▽

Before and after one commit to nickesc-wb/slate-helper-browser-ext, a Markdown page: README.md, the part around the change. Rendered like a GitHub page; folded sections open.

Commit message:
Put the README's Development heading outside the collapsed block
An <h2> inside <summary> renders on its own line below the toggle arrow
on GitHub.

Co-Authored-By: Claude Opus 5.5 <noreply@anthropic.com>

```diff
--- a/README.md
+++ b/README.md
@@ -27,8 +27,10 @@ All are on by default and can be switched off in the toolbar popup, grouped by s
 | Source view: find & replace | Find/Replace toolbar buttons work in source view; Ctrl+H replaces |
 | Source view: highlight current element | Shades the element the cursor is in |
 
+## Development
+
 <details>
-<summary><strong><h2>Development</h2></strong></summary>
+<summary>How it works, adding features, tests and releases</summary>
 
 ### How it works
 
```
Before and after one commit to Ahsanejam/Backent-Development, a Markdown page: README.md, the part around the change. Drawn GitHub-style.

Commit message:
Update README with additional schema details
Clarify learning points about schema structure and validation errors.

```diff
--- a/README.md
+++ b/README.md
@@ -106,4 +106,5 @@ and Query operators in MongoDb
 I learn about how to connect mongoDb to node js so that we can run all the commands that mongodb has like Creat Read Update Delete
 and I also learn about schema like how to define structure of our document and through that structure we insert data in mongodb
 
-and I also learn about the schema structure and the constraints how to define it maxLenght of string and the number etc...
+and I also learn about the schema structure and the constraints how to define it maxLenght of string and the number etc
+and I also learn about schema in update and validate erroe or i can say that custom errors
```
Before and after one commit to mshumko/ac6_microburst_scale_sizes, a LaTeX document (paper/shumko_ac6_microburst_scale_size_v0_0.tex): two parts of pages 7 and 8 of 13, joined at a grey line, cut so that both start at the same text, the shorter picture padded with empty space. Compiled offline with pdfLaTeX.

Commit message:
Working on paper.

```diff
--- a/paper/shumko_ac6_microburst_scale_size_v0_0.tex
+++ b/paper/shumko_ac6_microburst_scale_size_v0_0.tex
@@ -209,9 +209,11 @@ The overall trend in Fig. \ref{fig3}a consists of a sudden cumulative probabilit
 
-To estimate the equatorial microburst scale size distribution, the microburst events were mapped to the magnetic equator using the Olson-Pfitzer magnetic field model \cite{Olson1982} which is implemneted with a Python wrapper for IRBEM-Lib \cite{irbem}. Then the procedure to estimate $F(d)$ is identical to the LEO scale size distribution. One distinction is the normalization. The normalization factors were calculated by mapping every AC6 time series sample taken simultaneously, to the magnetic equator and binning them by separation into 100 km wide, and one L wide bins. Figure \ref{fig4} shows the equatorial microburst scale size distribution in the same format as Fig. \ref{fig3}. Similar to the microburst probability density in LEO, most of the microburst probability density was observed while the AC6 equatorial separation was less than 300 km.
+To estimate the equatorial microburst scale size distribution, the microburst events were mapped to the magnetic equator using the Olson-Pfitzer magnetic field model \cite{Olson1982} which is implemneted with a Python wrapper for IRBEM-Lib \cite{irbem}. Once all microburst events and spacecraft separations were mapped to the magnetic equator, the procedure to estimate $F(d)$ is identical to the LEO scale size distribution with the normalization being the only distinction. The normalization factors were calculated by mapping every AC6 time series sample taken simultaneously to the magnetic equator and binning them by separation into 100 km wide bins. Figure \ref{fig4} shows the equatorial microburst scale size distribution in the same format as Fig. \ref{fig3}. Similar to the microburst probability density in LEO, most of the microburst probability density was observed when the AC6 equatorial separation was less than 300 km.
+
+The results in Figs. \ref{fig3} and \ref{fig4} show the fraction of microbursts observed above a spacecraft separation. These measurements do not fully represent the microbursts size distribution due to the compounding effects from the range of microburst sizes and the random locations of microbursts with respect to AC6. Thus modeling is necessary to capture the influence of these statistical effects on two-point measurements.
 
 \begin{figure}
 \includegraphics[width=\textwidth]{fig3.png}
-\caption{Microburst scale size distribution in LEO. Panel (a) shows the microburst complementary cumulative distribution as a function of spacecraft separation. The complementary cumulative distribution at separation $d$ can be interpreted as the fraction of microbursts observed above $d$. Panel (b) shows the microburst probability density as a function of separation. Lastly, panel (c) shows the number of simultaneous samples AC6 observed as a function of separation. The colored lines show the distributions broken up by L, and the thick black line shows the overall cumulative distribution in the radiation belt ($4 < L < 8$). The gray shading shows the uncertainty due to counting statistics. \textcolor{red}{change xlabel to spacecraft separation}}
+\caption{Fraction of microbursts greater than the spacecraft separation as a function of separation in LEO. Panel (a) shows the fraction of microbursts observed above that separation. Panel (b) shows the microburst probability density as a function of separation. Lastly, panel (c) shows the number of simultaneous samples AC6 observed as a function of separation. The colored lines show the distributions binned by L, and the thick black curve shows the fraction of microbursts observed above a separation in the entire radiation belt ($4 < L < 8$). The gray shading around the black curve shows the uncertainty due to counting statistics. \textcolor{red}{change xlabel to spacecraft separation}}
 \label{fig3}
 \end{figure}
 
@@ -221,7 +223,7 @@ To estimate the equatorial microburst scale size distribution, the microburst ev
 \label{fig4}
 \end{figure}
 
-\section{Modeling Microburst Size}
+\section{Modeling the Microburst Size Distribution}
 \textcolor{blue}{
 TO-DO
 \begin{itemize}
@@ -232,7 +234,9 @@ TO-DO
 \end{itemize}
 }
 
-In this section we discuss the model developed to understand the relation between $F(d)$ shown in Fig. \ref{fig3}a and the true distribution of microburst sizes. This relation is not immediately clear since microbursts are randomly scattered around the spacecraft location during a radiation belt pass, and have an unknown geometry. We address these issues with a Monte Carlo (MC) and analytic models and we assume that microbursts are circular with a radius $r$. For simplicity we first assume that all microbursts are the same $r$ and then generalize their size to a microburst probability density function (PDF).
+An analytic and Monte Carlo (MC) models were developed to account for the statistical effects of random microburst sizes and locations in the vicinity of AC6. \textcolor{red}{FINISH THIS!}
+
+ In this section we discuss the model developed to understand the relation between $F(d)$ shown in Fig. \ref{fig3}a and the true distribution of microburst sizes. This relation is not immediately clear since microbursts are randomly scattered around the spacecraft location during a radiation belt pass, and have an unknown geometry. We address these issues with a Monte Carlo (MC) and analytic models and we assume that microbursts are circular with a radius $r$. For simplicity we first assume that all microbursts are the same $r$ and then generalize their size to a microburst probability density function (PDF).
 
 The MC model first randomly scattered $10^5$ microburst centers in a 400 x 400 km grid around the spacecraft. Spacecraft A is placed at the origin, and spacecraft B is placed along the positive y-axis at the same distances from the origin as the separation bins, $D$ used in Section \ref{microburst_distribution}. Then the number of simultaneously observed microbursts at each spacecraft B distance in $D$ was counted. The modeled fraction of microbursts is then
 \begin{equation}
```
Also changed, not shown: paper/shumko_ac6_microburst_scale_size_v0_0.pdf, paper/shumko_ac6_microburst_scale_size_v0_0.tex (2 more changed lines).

△

> **About this task**
Print each of the lines above again, unchanged.

> **Completed task**
Before and after one commit to nickesc-wb/slate-helper-browser-ext, a Markdown page: README.md, the part around the change. Rendered like a GitHub page; folded sections open.

Commit message:
Put the README's Development heading outside the collapsed block
An <h2> inside <summary> renders on its own line below the toggle arrow
on GitHub.

Co-Authored-By: Claude Opus 5.5 <noreply@anthropic.com>

```diff
--- a/README.md
+++ b/README.md
@@ -27,8 +27,10 @@ All are on by default and can be switched off in the toolbar popup, grouped by s
 | Source view: find & replace | Find/Replace toolbar buttons work in source view; Ctrl+H replaces |
 | Source view: highlight current element | Shades the element the cursor is in |
 
+## Development
+
 <details>
-<summary><strong><h2>Development</h2></strong></summary>
+<summary>How it works, adding features, tests and releases</summary>
 
 ### How it works
 
```
Before and after one commit to Ahsanejam/Backent-Development, a Markdown page: README.md, the part around the change. Drawn GitHub-style.

Commit message:
Update README with additional schema details
Clarify learning points about schema structure and validation errors.

```diff
--- a/README.md
+++ b/README.md
@@ -106,4 +106,5 @@ and Query operators in MongoDb
 I learn about how to connect mongoDb to node js so that we can run all the commands that mongodb has like Creat Read Update Delete
 and I also learn about schema like how to define structure of our document and through that structure we insert data in mongodb
 
-and I also learn about the schema structure and the constraints how to define it maxLenght of string and the number etc...
+and I also learn about the schema structure and the constraints how to define it maxLenght of string and the number etc
+and I also learn about schema in update and validate erroe or i can say that custom errors
```
Before and after one commit to mshumko/ac6_microburst_scale_sizes, a LaTeX document (paper/shumko_ac6_microburst_scale_size_v0_0.tex): two parts of pages 7 and 8 of 13, joined at a grey line, cut so that both start at the same text, the shorter picture padded with empty space. Compiled offline with pdfLaTeX.

Commit message:
Working on paper.

```diff
--- a/paper/shumko_ac6_microburst_scale_size_v0_0.tex
+++ b/paper/shumko_ac6_microburst_scale_size_v0_0.tex
@@ -209,9 +209,11 @@ The overall trend in Fig. \ref{fig3}a consists of a sudden cumulative probabilit
 
-To estimate the equatorial microburst scale size distribution, the microburst events were mapped to the magnetic equator using the Olson-Pfitzer magnetic field model \cite{Olson1982} which is implemneted with a Python wrapper for IRBEM-Lib \cite{irbem}. Then the procedure to estimate $F(d)$ is identical to the LEO scale size distribution. One distinction is the normalization. The normalization factors were calculated by mapping every AC6 time series sample taken simultaneously, to the magnetic equator and binning them by separation into 100 km wide, and one L wide bins. Figure \ref{fig4} shows the equatorial microburst scale size distribution in the same format as Fig. \ref{fig3}. Similar to the microburst probability density in LEO, most of the microburst probability density was observed while the AC6 equatorial separation was less than 300 km.
+To estimate the equatorial microburst scale size distribution, the microburst events were mapped to the magnetic equator using the Olson-Pfitzer magnetic field model \cite{Olson1982} which is implemneted with a Python wrapper for IRBEM-Lib \cite{irbem}. Once all microburst events and spacecraft separations were mapped to the magnetic equator, the procedure to estimate $F(d)$ is identical to the LEO scale size distribution with the normalization being the only distinction. The normalization factors were calculated by mapping every AC6 time series sample taken simultaneously to the magnetic equator and binning them by separation into 100 km wide bins. Figure \ref{fig4} shows the equatorial microburst scale size distribution in the same format as Fig. \ref{fig3}. Similar to the microburst probability density in LEO, most of the microburst probability density was observed when the AC6 equatorial separation was less than 300 km.
+
+The results in Figs. \ref{fig3} and \ref{fig4} show the fraction of microbursts observed above a spacecraft separation. These measurements do not fully represent the microbursts size distribution due to the compounding effects from the range of microburst sizes and the random locations of microbursts with respect to AC6. Thus modeling is necessary to capture the influence of these statistical effects on two-point measurements.
 
 \begin{figure}
 \includegraphics[width=\textwidth]{fig3.png}
-\caption{Microburst scale size distribution in LEO. Panel (a) shows the microburst complementary cumulative distribution as a function of spacecraft separation. The complementary cumulative distribution at separation $d$ can be interpreted as the fraction of microbursts observed above $d$. Panel (b) shows the microburst probability density as a function of separation. Lastly, panel (c) shows the number of simultaneous samples AC6 observed as a function of separation. The colored lines show the distributions broken up by L, and the thick black line shows the overall cumulative distribution in the radiation belt ($4 < L < 8$). The gray shading shows the uncertainty due to counting statistics. \textcolor{red}{change xlabel to spacecraft separation}}
+\caption{Fraction of microbursts greater than the spacecraft separation as a function of separation in LEO. Panel (a) shows the fraction of microbursts observed above that separation. Panel (b) shows the microburst probability density as a function of separation. Lastly, panel (c) shows the number of simultaneous samples AC6 observed as a function of separation. The colored lines show the distributions binned by L, and the thick black curve shows the fraction of microbursts observed above a separation in the entire radiation belt ($4 < L < 8$). The gray shading around the black curve shows the uncertainty due to counting statistics. \textcolor{red}{change xlabel to spacecraft separation}}
 \label{fig3}
 \end{figure}
 
@@ -221,7 +223,7 @@ To estimate the equatorial microburst scale size distribution, the microburst ev
 \label{fig4}
 \end{figure}
 
-\section{Modeling Microburst Size}
+\section{Modeling the Microburst Size Distribution}
 \textcolor{blue}{
 TO-DO
 \begin{itemize}
@@ -232,7 +234,9 @@ TO-DO
 \end{itemize}
 }
 
-In this section we discuss the model developed to understand the relation between $F(d)$ shown in Fig. \ref{fig3}a and the true distribution of microburst sizes. This relation is not immediately clear since microbursts are randomly scattered around the spacecraft location during a radiation belt pass, and have an unknown geometry. We address these issues with a Monte Carlo (MC) and analytic models and we assume that microbursts are circular with a radius $r$. For simplicity we first assume that all microbursts are the same $r$ and then generalize their size to a microburst probability density function (PDF).
+An analytic and Monte Carlo (MC) models were developed to account for the statistical effects of random microburst sizes and locations in the vicinity of AC6. \textcolor{red}{FINISH THIS!}
+
+ In this section we discuss the model developed to understand the relation between $F(d)$ shown in Fig. \ref{fig3}a and the true distribution of microburst sizes. This relation is not immediately clear since microbursts are randomly scattered around the spacecraft location during a radiation belt pass, and have an unknown geometry. We address these issues with a Monte Carlo (MC) and analytic models and we assume that microbursts are circular with a radius $r$. For simplicity we first assume that all microbursts are the same $r$ and then generalize their size to a microburst probability density function (PDF).
 
 The MC model first randomly scattered $10^5$ microburst centers in a 400 x 400 km grid around the spacecraft. Spacecraft A is placed at the origin, and spacecraft B is placed along the positive y-axis at the same distances from the origin as the separation bins, $D$ used in Section \ref{microburst_distribution}. Then the number of simultaneously observed microbursts at each spacecraft B distance in $D$ was counted. The modeled fraction of microbursts is then
 \begin{equation}
```
Also changed, not shown: paper/shumko_ac6_microburst_scale_size_v0_0.pdf, paper/shumko_ac6_microburst_scale_size_v0_0.tex (2 more changed lines).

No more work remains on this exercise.